cash” in the January transfer window. That’s all well and good because after
his Wales experience, Coleman obviously knows how to work with limited options.
But at Sunderland, the new boss has the advantage of being
able to expand his squad to some extent. In an interview with the Sunderland
Echo, he said that a goalkeeper was a priority and that he was looking to bring
Liverpool’s third-choice keeper, Danny Ward, to the Stadium of Light on loan. It’s
obvious the boss has a clear plan to steer us away from the drop.
The Welshmen clearly loves a challenge, and whether we’re “rotten
from the inside” or not, he certainly has a lot of work to do – starting with
There have been serious rumours about dressing-room unrest
ever since Paolo Di Canio was manager. The players were apparently furious that
the Italian questioned their work ethic and lifestyles. There were also claims
that Gus Poyet “lost the dressing room” before his sacking in 2015.
Last season, David Moyes was also reported to lose faith in
his players’ attitudes, with tensions boiling over in his last week as boss.
But when Sam Allardyce
saved us from relegation back in 2016, he did so by getting into the
players’ heads. And Coleman also needs to show who’s boss right from the start,
as proper man-management is surely the key to getting us out of trouble.
Part of the unexpected success of Wales’ Euro 2016 lay in
Coleman’s rapport with his squad. According to reports, the Welsh lads loved
him and did everything to please him.
While we lost 2-1 against Aston Villa in Coleman’s first
game as boss, there were some aspects of our game to suggest we might be moving
forward.
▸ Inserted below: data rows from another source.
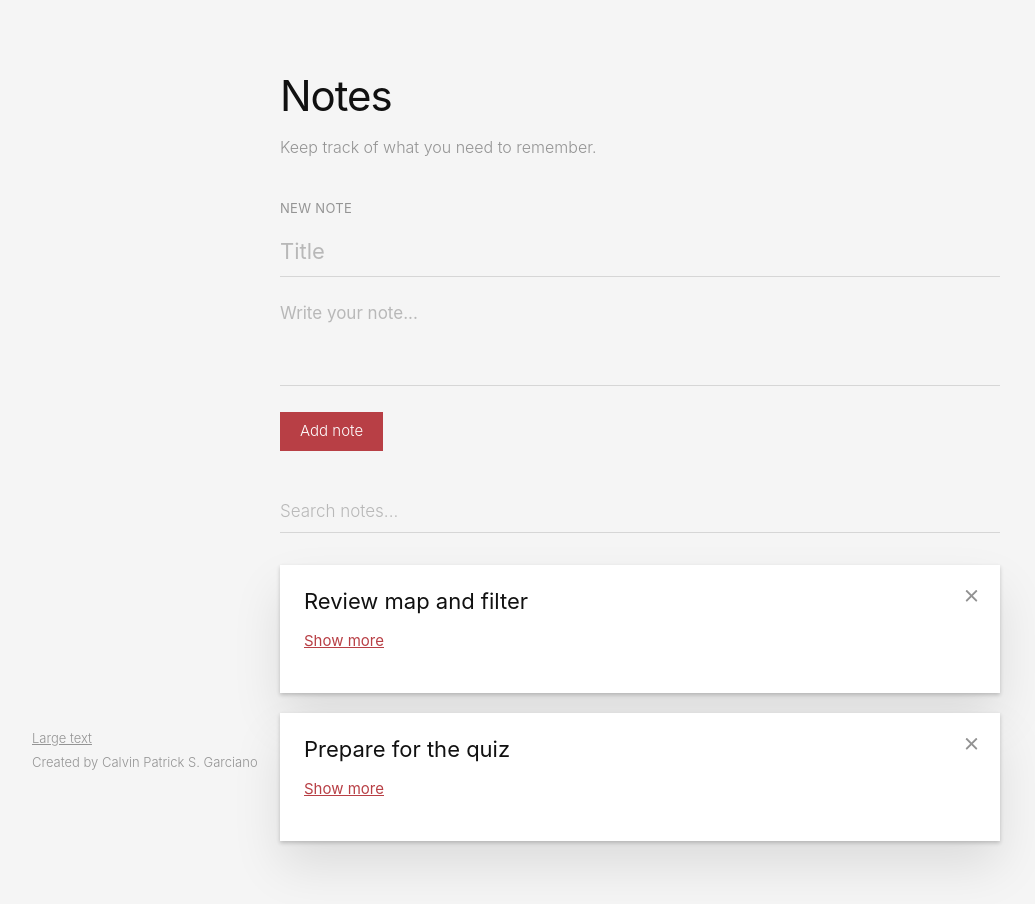
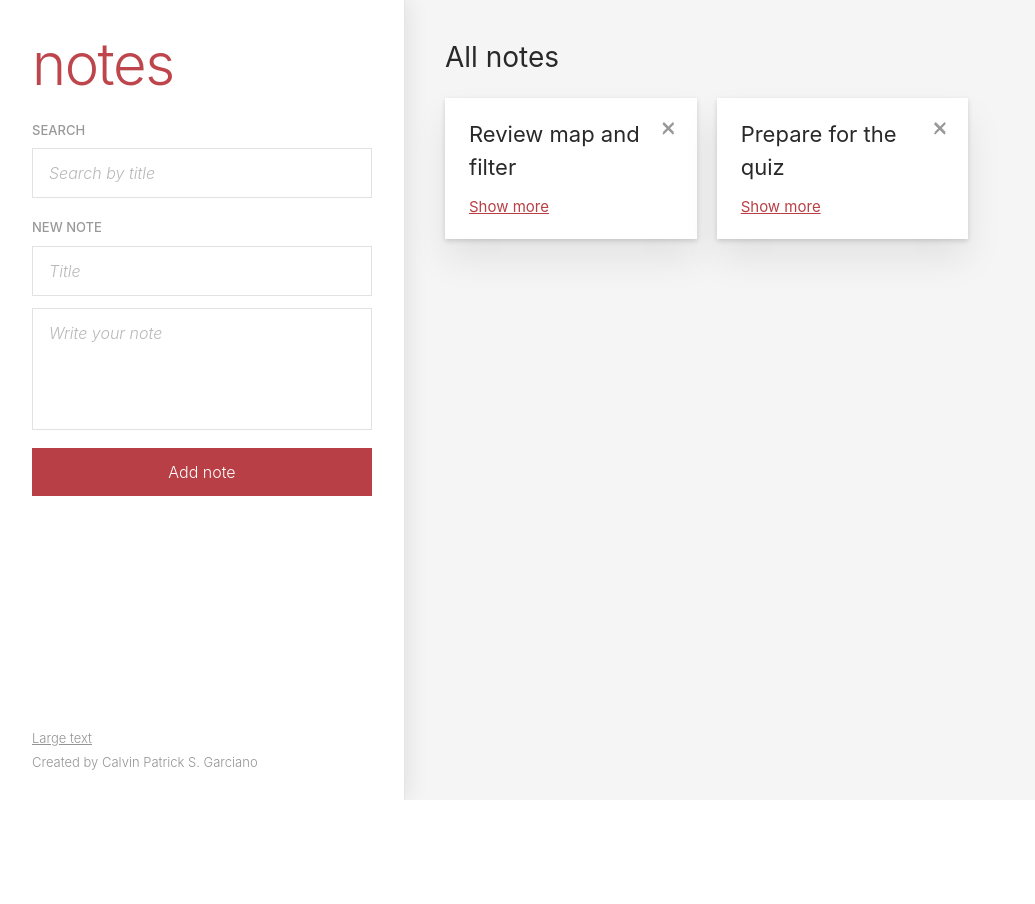
Before and after one commit to brynekendrick/CSIT340-G6-Notes-Nunez, a React (Vite) app: page / in a window 1280 px wide. Shown: the whole page, without its empty margins (0-1035 px from the left). After the commit the page ends 800 px from the top, so only its background shows below. Built offline with nearby package versions, Linux system fonts and the light colour scheme.

Commit message:
Update notes UI to match reference design

```diff
--- a/src/Components/Notes.jsx
+++ b/src/Components/Notes.jsx
@@ -1,3 +1,4 @@
+
 import { useState, useEffect, useRef, useMemo, useCallback } from 'react'
 import NoteCard from './NoteCard.jsx'
 
@@ -28,7 +29,7 @@ function Notes() {
   const [search, setSearch] = useState('')
   const titleRef = useRef(null)
 
-  // Save notes to localStorage
+  // Save notes
   useEffect(() => {
     localStorage.setItem('notes', JSON.stringify(notes))
   }, [notes])
@@ -57,9 +58,7 @@ function Notes() {
     const title = form.title.trim()
     const body = form.body.trim()
 
-    if (!title || !body) {
-      return
-    }
+    if (!title || !body) return
 
     setNotes((prevNotes) => [
       ...prevNotes,
@@ -76,8 +75,10 @@ function Notes() {
   }
 
   const handleDelete = useCallback((id) => {
-  setNotes(notes.filter((note) => note.id !== id))
-  }, [notes])
+    setNotes((prevNotes) =>
+      prevNotes.filter((note) => note.id !== id)
+    )
+  }, [])
 
   const visibleNotes = useMemo(() => {
     return notes.filter((note) =>
@@ -86,20 +87,34 @@ function Notes() {
   }, [notes, search])
 
   return (
-    <main className="mx-auto min-h-screen max-w-3xl px-6 py-16">
-      <div className="mb-10">
-        <h1 className="text-[42px] font-normal tracking-tight">
-          Notes
+    <div className="flex min-h-screen flex-col bg-[#f5f5f5] text-[#292929] md:flex-row">
+
+      {/* Sidebar */}
+      <aside className="min-h-screen w-full shrink-0 border-r border-[#e5e5e5] bg-white px-8 py-7 shadow-[4px_0_20px_rgba(0,0,0,0.08)] md:w-[405px]">
+
+        {/* Logo */}
+        <h1 className="mb-5 text-[58px] font-light leading-tight tracking-tight text-[#bd454b]">
+          notes
         </h1>
 
-        <p className="mt-2 text-[16px] text-[#949494]">
-          Keep track of what you need to remember.
-        </p>
+        {/* Search */}
+        <div className="mb-5">
+          <label className="mb-2 block text-[13px] font-medium text-[#999]">
+            SEARCH
+          </label>
+
+          <input
+            type="text"
+            value={search}
+            onChange={(e) => setSearch(e.target.value)}
+            placeholder="Search by title"
+            className="w-full border border-[#e2e2e2] bg-white px-4 py-3 text-[16px] outline-none placeholder:italic placeholder:text-[#b8b8b8] focus:border-[#bd454b]"
+          />
         </div>
 
-      <form onSubmit={handleSubmit} className="mb-10">
-        <div className="mb-4">
-          <label className="mb-2 block text-[13px] font-normal tracking-wide text-[#949494]">
+        {/* New Note */}
+        <form onSubmit={handleSubmit}>
+          <label className="mb-2 block text-[13px] font-medium text-[#999]">
             NEW NOTE
           </label>
 
@@ -110,47 +125,46 @@ function Notes() {
             onChange={handleChange}
             placeholder="Title"
             required
-            className="w-full border-b border-[#d6d6d6] bg-transparent py-2 text-[22px] font-normal outline-none placeholder:text-[#b8b8b8]"
+            className="mb-3 w-full border border-[#e2e2e2] bg-white px-4 py-3 text-[16px] outline-none placeholder:italic placeholder:text-[#b8b8b8] focus:border-[#bd454b]"
           />
-        </div>
 
           <textarea
             name="body"
             value={form.body}
             onChange={handleChange}
-          placeholder="Write your note..."
-          rows="3"
+            placeholder="Write your note"
+            rows="4"
             required
-          className="w-full resize-none border-b border-[#d6d6d6] bg-transparent py-2 text-[17px] font-normal outline-none placeholder:text-[#b8b8b8]"
+            className="w-full resize-none border border-[#e2e2e2] bg-white px-4 py-3 text-[16px] outline-none placeholder:italic placeholder:text-[#b8b8b8] focus:border-[#bd454b]"
           />
 
           <button
             type="submit"
-          className="mt-5 cursor-pointer bg-[#b83f45] px-5 py-2 text-[15px] text-white"
+            className="mt-3 w-full cursor-pointer bg-[#b83f45] px-5 py-3 text-[16px] text-white transition-colors hover:bg-[#a9343a]"
           >
             Add note
           </button>
         </form>
+      </aside>
 
-      <div className="mb-8">
-        <input
-          value={search}
-          onChange={(e) => setSearch(e.target.value)}
-          placeholder="Search notes..."
-          className="w-full border-b border-[#d6d6d6] bg-transparent py-2 text-[17px] outline-none placeholder:text-[#b8b8b8]"
-        />
-      </div>
+      {/* Main Content */}
+      <main className="min-w-0 flex-1 px-6 py-9 md:px-10">
+
+        <h2 className="mb-5 text-[28px] font-normal">
+          All notes
+        </h2>
 
         {visibleNotes.length === 0 ? (
-        <p className="text-[17px] text-[#949494]">
+          <p className="text-[16px] text-[#999]">
             No notes found.
           </p>
         ) : (
-        <ul className="space-y-5">
+          <ul className="grid grid-cols-1 items-start gap-5 sm:grid-cols-2 xl:grid-cols-3">
+
             {visibleNotes.map((note) => (
               <li
                 key={note.id}
-              className="relative min-h-32 bg-white px-6 py-5 shadow-[0_2px_4px_0_rgba(0,0,0,0.2),0_25px_50px_0_rgba(0,0,0,0.1)]"
+                className="relative min-h-[123px] bg-white px-6 py-5 shadow-[0_2px_5px_rgba(0,0,0,0.15),0_20px_35px_rgba(0,0,0,0.08)]"
               >
                 <NoteCard
                   id={note.id}
@@ -162,15 +176,18 @@ function Notes() {
                 <button
                   type="button"
                   onClick={() => handleDelete(note.id)}
-                className="absolute top-4 right-5 cursor-pointer text-[26px] leading-none text-[#949494] hover:text-[#c18585]"
+                  aria-label={`Delete ${note.title}`}
+                  className="absolute right-5 top-4 cursor-pointer text-[25px] leading-none text-[#999] transition-colors hover:text-[#bd454b]"
                 >
                   ×
                 </button>
               </li>
             ))}
+
           </ul>
         )}
       </main>
+    </div>
   )
 }
 
```
Lines whose indentation alone changed are shown as unchanged.
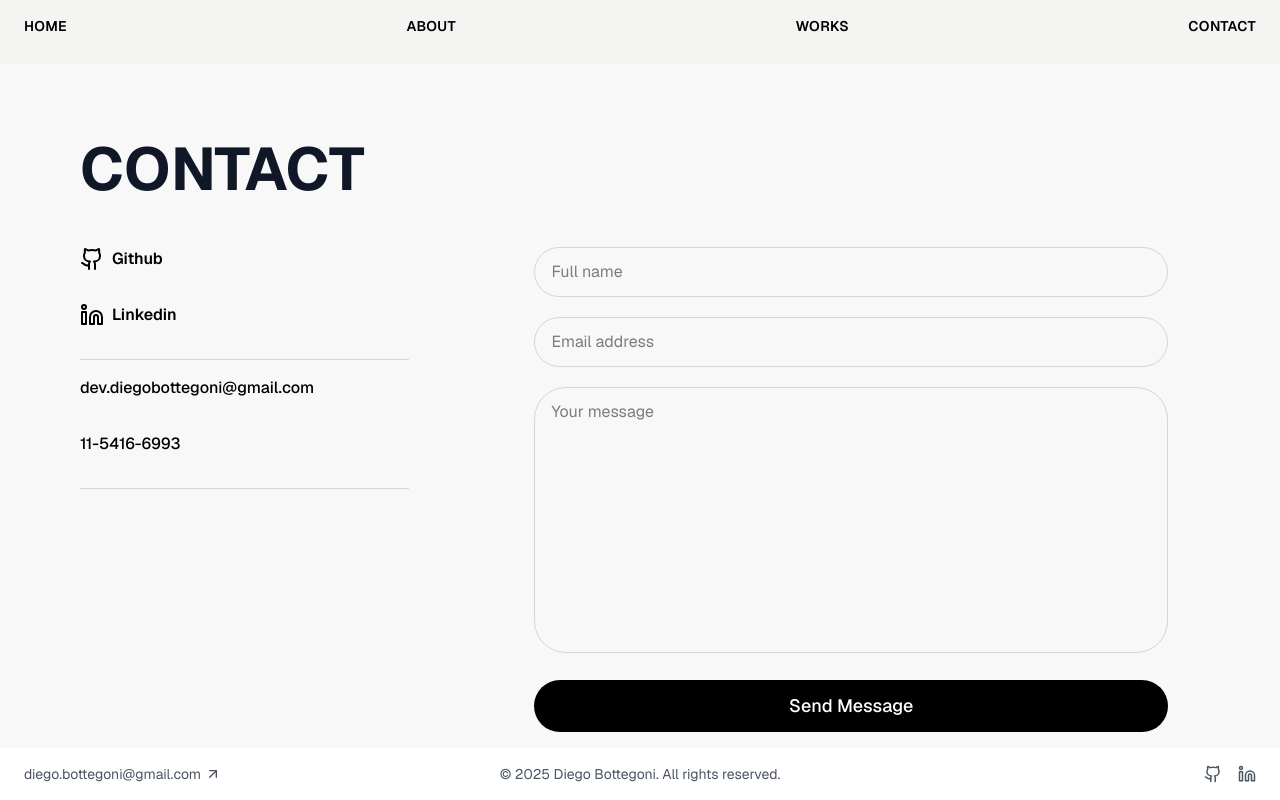
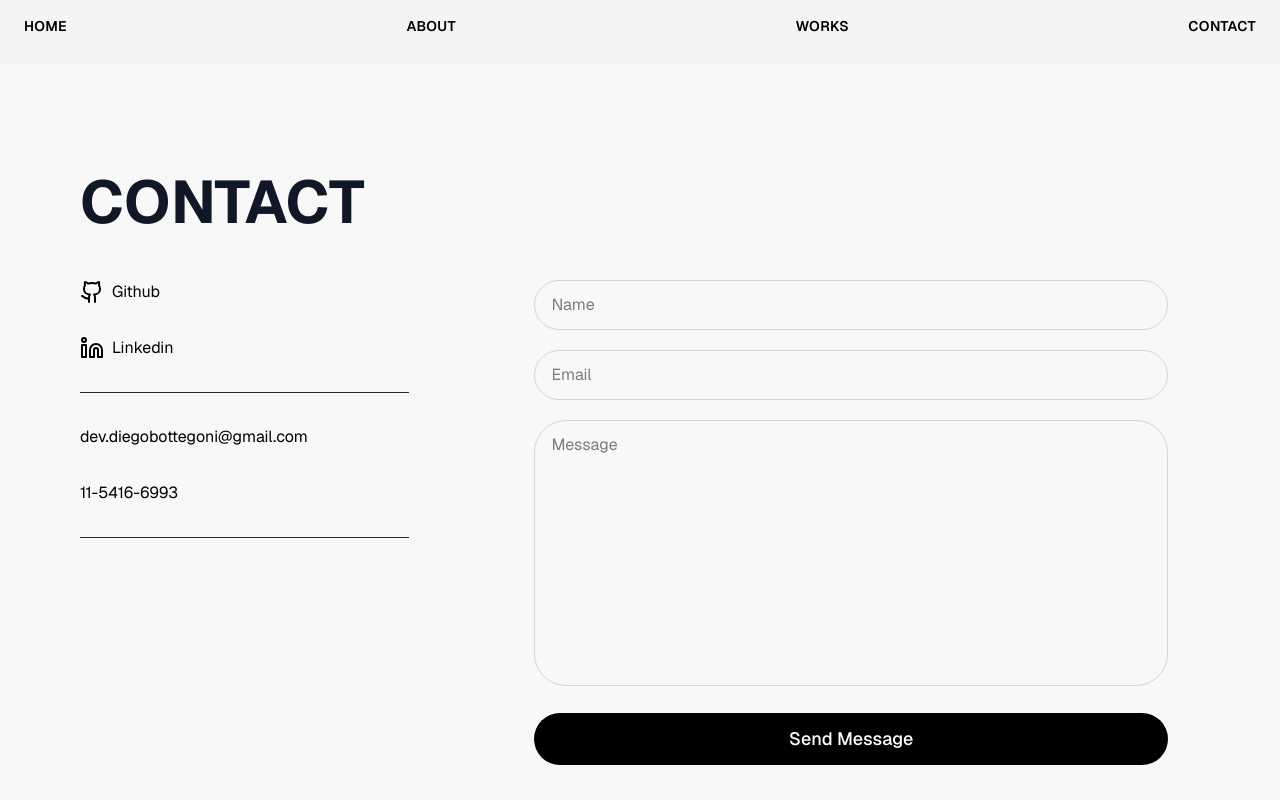
Before and after one commit to DiegoBottegoni/diegobottegoni.github.io, a React (Vite) app: page /contact in a window 1280 px wide. Shown: the top 800 px of the page. Built offline with nearby package versions, Linux system fonts and the light colour scheme.

Commit message:
still fighting with contactpage size

```diff
--- a/src/components/ContactForm.tsx
+++ b/src/components/ContactForm.tsx
@@ -4,16 +4,16 @@ const ContactForm = () => {
             <form className="space-y-5 w-full">
                 <input
                     type="text"
-                    placeholder="Full name"
+                    placeholder="Name"
                     className="w-full border border-gray-300 rounded-4xl px-4 py-3 focus:outline-none focus:ring-2 focus:ring-black"
                 />
                 <input
                     type="email"
-                    placeholder="Email address"
+                    placeholder="Email"
                     className="w-full border border-gray-300 rounded-4xl px-4 py-3 focus:outline-none focus:ring-2 focus:ring-black"
                 />
                 <textarea
-                    placeholder="Your message"
+                    placeholder="Message"
                     rows={10}
                     className="w-full border border-gray-300 rounded-4xl px-4 py-3 focus:outline-none focus:ring-2 focus:ring-black resize-none"
                 />
--- a/src/presentation/components/Footer/Footer.tsx
+++ b/src/presentation/components/Footer/Footer.tsx
@@ -1,54 +1,8 @@
-// import { ArrowUpRight, Github, Linkedin } from "lucide-react";
-
-// const Footer = () => {
-//     return (
-//         <footer className="relative w-full bg-white px-6 py-4 text-sm text-gray-600">
-//             <div className="max-w-7xl mx-auto flex items-center justify-between relative">
-//                 {/* Izquierda */}
-//                 <a
-//                     href="mailto:diego@example.com"
-//                     className="inline-flex items-center gap-1 hover:text-gray-900 transition"
-//                 >
-//                     diego.bottegoni@gmail.com
-//                     <ArrowUpRight size={16} />
-//                 </a>
-
-//                 {/* Copyright centrado absoluto */}
-//                 <span className="absolute left-1/2 transform -translate-x-1/2 text-center">
-//                     © {new Date().getFullYear()} Diego Bottegoni. All rights reserved.
-//                 </span>
-
-//                 {/* Derecha */}
-//                 <div className="flex gap-4">
-//                     <a
-//                         href="https://github.com/DiegoBottegoni"
-//                         target="_blank"
-//                         rel="noopener noreferrer"
-//                         className="hover:text-gray-900 transition"
-//                     >
-//                         <Github size={18} />
-//                     </a>
-//                     <a
-//                         href="https://www.linkedin.com/in/diego-bottegoni/"
-//                         target="_blank"
-//                         rel="noopener noreferrer"
-//                         className="hover:text-gray-900 transition"
-//                     >
-//                         <Linkedin size={18} />
-//                     </a>
-//                 </div>
-//             </div>
-//         </footer>
-
-//     );
-// };
-
-// export default Footer;
 import { ArrowUpRight, Github, Linkedin } from "lucide-react";
 
 const Footer = () => {
     return (
-        <footer className="relative w-full bg-white px-6 py-4 text-sm text-gray-600">
+        <footer className="relative w-full bg-white px-6 pt-4 text-sm text-gray-600">
             <div className="max-w-7xl mx-auto flex flex-col sm:flex-row sm:items-center sm:justify-between gap-4 sm:gap-0 relative text-center sm:text-left">
 
                 {/* Izquierda */}
--- a/src/presentation/pages/Contact/ContactPage.tsx
+++ b/src/presentation/pages/Contact/ContactPage.tsx
@@ -1,62 +1,3 @@
-// import Navbar from "../../../components/Navbar/Navbar";
-// import Footer from "../../components/Footer/Footer";
-// import ContactForm from "../../../../src/components/ContactForm";
-// import { Github, Linkedin } from "lucide-react";
-
-// const ContactPage = () => {
-//     return (
-//         <div className="flex flex-col min-h-screen bg-[#F8F8F8]">
-//             {/* Navbar */}
-//             <div className="col-span-5 row-start-1">
-//                 <Navbar />
-//             </div>
-
-//             {/* Contenido principal */}
-//             <main className="flex-grow grid grid-cols-5 grid-rows-8 gap-4 px-4 lg:px-20 py-4">
-//                 {/* Título */}
-//                 <div className="col-span-2 col-start-1 row-start-2 flex items-end">
-//                     <h1 className="text-6xl font-bold text-gray-900 pb-8">CONTACT</h1>
-//                 </div>
-
-//                 {/* Info personal */}
-//                 <div className="col-span-2 row-span-3 col-start-1 row-start-3 space-y-8">
-//                     <div className="flex items-center gap-2 text-black font-semibold">
-//                         <Github />
-//                         <p>Github</p>
-//                     </div>
-//                     <div className="flex items-center gap-2 text-black font-semibold">
-//                         <Linkedin />
-//                         <p>Linkedin</p>
-//                     </div>
-
-//                     <hr className="border-gray-300 my-4 w-3/4" />
-
-//                     <div className="text-black font-medium">
-//                         <p>dev.diegobottegoni@gmail.com</p>
-//                     </div>
-//                     <div className="text-black font-medium">
-//                         <p>11-5416-6993</p>
-//                     </div>
-
-//                     <hr className="border-gray-300 my-4 w-3/4" />
-//                 </div>
-
-//                 {/* Formulario */}
-//                 <div className="col-span-3 row-span-5 col-start-3 row-start-3">
-//                     <ContactForm />
-//                 </div>
-//             </main>
-
-//             {/* Footer */}
-//             <div className="col-span-5 row-start-8">
-//                 <Footer />
-//             </div>
-//         </div>
-//     );
-// };
-
-// export default ContactPage;
-
 import Navbar from "../../../components/Navbar/Navbar";
 import Footer from "../../components/Footer/Footer";
 import ContactForm from "../../../../src/components/ContactForm";
@@ -64,48 +5,43 @@ import { Github, Linkedin } from "lucide-react";
 
 const ContactPage = () => {
     return (
-
-        <div className="flex flex-col h-screen bg-[#F8F8F8]">
+        <div className="flex flex-col min-h-screen bg-[#F8F8F8]">
             {/* Navbar */}
             <div className="h-16 shrink-0">
                 <Navbar />
             </div>
 
+            {/* Main content */}
+            <main className="flex-grow flex flex-col-reverse lg:grid lg:grid-cols-5 lg:grid-rows-8 gap-4 px-4 lg:px-20">
 
-            {/* Main content (scrollable si hace falta) */}
-            <main className="flex-grow overflow-auto grid grid-cols-5 grid-rows-8 gap-4 px-4 lg:px-20 py-4">
-                {/* Título */}
-                <div className="col-span-2 col-start-1 row-start-2 flex items-end">
-                    <h1 className="text-6xl font-bold text-gray-900 pb-8">CONTACT</h1>
+                {/* Formulario (primero en mobile) */}
+                <div className="lg:col-span-3 lg:row-span-5 lg:col-start-3 lg:row-start-3">
+                    <ContactForm />
                 </div>
 
                 {/* Info personal */}
-                <div className="col-span-2 row-span-3 col-start-1 row-start-3 space-y-8">
-                    <div className="flex items-center gap-2 text-black font-semibold">
+                <div className="space-y-8 lg:col-span-2 lg:row-span-3 lg:col-start-1 lg:row-start-3">
+                    <div className="flex items-center gap-2">
                         <Github />
                         <p>Github</p>
                     </div>
-                    <div className="flex items-center gap-2 text-black font-semibold">
+                    <div className="flex items-center gap-2">
                         <Linkedin />
                         <p>Linkedin</p>
                     </div>
-
-                    <hr className="border-gray-300 my-4 w-3/4" />
-
-                    <div className="text-black font-medium">
+                    <hr className="border-gray-800 my-8 w-3/4" />
+                    <div>
                         <p>dev.diegobottegoni@gmail.com</p>
                     </div>
-                    <div className="text-black font-medium">
+                    <div>
                         <p>11-5416-6993</p>
                     </div>
-
-                    <hr className="border-gray-300 my-4 w-3/4" />
+                    <hr className="border-gray-800 my-4 w-3/4" />
                 </div>
 
-
-                {/* Formulario */}
-                <div className="col-span-3 row-span-5 col-start-3 row-start-3">
-                    <ContactForm />
+                {/* Título */}
+                <div className="lg:col-span-2 lg:col-start-1 lg:row-start-2 flex items-end">
+                    <h1 className="text-6xl font-bold text-gray-900 pb-8">CONTACT</h1>
                 </div>
             </main>
 
```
After spending just two days with the squad, Coleman managed to change
the style of play and ensure we kept more possession. The squad are already
listening to the boss and rightly so.
Robbie Savage recently said that he believes Coleman’s
Sunderland squad will “walk through brick walls” for their new manager. With
Coleman on board, there’s every reason to hope he’s the one to turn things